Razer’s new Blade 15 gaming laptop is an upgrade both inside and out, with powerful new specs from Intel and Nvidia, as well as some expected small tweaks to the chassis design.
Two models will be available in May: the base model for $ 1,600 and the updated “advanced” model, the latter of which will house the 8-core Intel 10th Gen i7-10875H CPU (2.3GHz base speed, 5.1GHz turbo speed.). On the graphics side, it comes with the Nvidia GeForce RTX 2070 Super Max-Q graphics chip to start with, and you can further upgrade to the RTX 2080 Super Max-Q. The advanced model is intended to be the showcase for next-generation mobile computing performance, so we’re excited to have it in our hands.
However, the smaller model is not far behind. It houses a six-core 10th generation Intel i7-10750H processor (2.6GHz base clock speed and 5GHz turbo boost clock speed), starts with Nvidia’s GeForce GTX 1660 Ti graphics and is configurable up to RTX 2070 Max graphics -Nvidia’s Q chip (the new Super line is exclusive to the advanced model). If you don’t want to pay for high-end mobile graphics, you can always consider Razer’s external GPU cabinet that can fit a desktop GPU.
One feature that comes to both models, which I’m perhaps overly excited about, is a remedy to what has been, for several generations of Razer Blade and Blade Stealth, a kind of messy keyboard layout. That is, the new Blade 15 no longer has it’s up arrow key embedded between the right shift key and the forward-slash/question mark key.

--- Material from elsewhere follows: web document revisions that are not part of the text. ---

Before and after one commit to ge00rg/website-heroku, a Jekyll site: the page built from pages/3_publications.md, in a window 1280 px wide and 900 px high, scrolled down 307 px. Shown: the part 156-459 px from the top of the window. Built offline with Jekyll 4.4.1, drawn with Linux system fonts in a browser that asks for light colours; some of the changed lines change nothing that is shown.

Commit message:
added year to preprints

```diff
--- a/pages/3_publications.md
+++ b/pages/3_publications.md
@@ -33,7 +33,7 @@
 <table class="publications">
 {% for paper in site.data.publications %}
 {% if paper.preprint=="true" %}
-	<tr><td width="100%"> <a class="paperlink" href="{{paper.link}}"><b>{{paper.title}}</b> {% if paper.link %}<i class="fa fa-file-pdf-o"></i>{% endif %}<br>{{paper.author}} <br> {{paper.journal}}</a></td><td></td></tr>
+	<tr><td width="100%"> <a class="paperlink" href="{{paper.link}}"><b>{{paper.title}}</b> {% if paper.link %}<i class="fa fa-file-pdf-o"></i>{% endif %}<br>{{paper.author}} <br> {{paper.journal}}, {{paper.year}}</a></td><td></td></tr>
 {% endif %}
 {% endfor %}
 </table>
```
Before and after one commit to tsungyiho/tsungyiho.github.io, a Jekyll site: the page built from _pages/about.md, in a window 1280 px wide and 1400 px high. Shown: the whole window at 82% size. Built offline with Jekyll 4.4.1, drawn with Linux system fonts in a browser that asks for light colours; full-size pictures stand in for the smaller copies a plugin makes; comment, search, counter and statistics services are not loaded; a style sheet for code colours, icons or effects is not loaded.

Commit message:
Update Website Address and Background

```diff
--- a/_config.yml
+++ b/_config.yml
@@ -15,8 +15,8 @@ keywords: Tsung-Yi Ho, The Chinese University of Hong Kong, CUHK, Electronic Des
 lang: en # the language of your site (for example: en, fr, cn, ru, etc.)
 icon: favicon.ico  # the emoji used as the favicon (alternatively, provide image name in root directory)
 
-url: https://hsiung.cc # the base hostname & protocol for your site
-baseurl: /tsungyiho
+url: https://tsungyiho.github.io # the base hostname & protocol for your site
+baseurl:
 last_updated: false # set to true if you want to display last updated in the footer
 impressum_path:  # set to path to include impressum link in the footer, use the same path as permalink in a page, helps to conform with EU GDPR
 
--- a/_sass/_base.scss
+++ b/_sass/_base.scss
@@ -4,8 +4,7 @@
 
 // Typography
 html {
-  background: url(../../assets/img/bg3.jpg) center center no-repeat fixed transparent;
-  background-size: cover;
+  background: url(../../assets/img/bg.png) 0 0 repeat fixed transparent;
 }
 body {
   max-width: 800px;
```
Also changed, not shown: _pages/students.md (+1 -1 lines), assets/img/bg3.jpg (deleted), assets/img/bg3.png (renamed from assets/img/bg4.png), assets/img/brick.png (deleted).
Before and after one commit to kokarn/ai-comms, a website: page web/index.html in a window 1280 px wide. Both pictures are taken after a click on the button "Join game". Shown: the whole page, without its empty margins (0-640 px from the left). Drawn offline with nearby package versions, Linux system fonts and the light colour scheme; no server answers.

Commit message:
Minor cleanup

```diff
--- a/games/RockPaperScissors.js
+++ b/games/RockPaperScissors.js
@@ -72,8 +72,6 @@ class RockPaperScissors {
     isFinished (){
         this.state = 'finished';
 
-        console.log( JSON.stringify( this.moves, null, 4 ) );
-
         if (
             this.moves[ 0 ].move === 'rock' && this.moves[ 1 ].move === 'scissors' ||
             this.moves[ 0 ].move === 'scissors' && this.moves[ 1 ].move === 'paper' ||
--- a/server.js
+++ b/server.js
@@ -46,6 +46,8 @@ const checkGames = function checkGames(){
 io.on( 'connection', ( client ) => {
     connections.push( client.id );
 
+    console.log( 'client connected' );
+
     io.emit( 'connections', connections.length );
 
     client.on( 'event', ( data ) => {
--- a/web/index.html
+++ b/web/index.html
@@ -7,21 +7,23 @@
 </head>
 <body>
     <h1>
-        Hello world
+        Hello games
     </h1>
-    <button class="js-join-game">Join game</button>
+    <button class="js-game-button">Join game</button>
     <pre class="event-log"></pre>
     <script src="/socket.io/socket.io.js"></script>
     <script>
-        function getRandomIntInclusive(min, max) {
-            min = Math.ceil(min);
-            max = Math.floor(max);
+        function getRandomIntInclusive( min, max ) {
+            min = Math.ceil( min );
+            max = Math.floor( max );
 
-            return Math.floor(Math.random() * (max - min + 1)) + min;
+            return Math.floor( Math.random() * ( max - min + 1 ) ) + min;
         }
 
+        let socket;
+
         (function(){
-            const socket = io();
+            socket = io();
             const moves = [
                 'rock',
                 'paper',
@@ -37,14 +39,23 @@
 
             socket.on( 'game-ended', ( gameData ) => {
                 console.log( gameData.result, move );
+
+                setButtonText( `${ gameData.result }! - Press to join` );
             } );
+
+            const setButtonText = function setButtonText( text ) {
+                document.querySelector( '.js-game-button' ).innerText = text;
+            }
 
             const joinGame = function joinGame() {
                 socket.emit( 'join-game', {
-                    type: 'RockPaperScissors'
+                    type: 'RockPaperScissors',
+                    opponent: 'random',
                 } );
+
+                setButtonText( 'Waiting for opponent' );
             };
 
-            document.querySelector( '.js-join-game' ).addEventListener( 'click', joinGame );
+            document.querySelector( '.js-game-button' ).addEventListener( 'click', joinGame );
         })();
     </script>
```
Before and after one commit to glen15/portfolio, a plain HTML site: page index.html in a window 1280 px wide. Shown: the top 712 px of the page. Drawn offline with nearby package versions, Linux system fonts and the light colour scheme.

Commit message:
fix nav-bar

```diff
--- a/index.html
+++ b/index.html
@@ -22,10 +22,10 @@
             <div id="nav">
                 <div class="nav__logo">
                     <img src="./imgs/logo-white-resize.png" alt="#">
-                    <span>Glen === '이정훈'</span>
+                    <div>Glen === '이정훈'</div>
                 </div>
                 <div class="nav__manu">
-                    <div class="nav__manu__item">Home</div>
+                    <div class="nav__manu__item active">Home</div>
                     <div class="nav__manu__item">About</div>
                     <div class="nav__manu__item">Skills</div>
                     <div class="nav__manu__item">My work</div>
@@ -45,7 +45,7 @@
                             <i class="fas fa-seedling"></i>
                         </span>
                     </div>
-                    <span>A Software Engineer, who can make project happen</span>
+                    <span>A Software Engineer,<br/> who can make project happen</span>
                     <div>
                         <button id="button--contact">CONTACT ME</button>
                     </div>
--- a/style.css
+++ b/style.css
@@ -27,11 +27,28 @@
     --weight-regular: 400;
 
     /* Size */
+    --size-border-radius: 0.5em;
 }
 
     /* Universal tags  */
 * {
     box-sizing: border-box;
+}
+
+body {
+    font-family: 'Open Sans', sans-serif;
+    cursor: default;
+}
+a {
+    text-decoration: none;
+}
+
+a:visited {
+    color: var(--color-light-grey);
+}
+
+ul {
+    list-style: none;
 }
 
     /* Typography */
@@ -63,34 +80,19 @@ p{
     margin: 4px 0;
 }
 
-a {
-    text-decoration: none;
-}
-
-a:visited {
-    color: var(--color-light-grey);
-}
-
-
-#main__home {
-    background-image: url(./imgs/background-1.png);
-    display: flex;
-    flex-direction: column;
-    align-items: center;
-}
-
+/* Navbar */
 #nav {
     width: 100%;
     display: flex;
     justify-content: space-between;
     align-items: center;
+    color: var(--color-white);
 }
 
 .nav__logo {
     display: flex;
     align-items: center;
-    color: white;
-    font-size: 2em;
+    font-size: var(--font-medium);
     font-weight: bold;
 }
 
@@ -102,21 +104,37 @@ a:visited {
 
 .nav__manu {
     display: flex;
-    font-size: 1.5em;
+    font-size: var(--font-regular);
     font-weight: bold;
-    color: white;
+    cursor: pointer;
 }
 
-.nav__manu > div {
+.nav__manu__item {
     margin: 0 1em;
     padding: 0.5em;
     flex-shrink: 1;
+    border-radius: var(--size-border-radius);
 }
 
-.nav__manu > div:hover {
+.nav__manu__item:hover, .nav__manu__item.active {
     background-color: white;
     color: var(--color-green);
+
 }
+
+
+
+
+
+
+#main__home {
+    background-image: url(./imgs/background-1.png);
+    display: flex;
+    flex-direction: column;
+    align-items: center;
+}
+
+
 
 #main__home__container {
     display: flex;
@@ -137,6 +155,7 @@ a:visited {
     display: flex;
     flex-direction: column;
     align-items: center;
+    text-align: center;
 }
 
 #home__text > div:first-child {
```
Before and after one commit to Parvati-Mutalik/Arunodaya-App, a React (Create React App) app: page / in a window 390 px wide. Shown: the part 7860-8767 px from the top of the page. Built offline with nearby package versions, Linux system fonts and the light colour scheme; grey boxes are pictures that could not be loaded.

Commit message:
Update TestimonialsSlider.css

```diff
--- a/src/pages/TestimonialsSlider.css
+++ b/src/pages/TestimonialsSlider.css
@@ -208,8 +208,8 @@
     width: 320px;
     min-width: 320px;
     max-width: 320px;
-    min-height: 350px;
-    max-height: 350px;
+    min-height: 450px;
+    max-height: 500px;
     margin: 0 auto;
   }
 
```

This may not seem like a big deal, but imagine you type a question mark and most of the time you accidentally press the directional key up. Frankly, I can’t believe it took so long to make this little change, but I’m happy that it’s finally here.
The base model and advanced model of the Razer Blade 15 differ in terms of specs, which I will delve into below. But they also have some minor physical differences. For example, the cheaper version lacks a UHS-III SD card reader, and neither its Thunderbolt 3 port nor its extra USB-C 3.2 Gen 2 port can be used to power the laptop. Both features are available in the advanced model. Spending more money means that you generally get more features, although the advanced model loses an Ethernet port.
Now for some of the specs: The Razer Blade 15 base starts with a matte textured FHD display with a 144Hz refresh rate, though you can upgrade to a more accurate color OLED display that has a 1ms response time. The advanced model ships with an LCD capable of 300Hz refresh rate, and you can also upgrade this model to an OLED. However, only the OLED with the advanced option supports touch and is covered with Corning Gorilla Glass.
Both configurations ship with expandable M.2 2280 PCIe SSDs (256GB on the base model, 512GB on the advanced model, by default) and 16GB of DDR4 RAM with 2,933MHz clock. Razer continues to use glass trackpads with drivers Windows Precision, so we can expect the same good performance there to track and use gestures.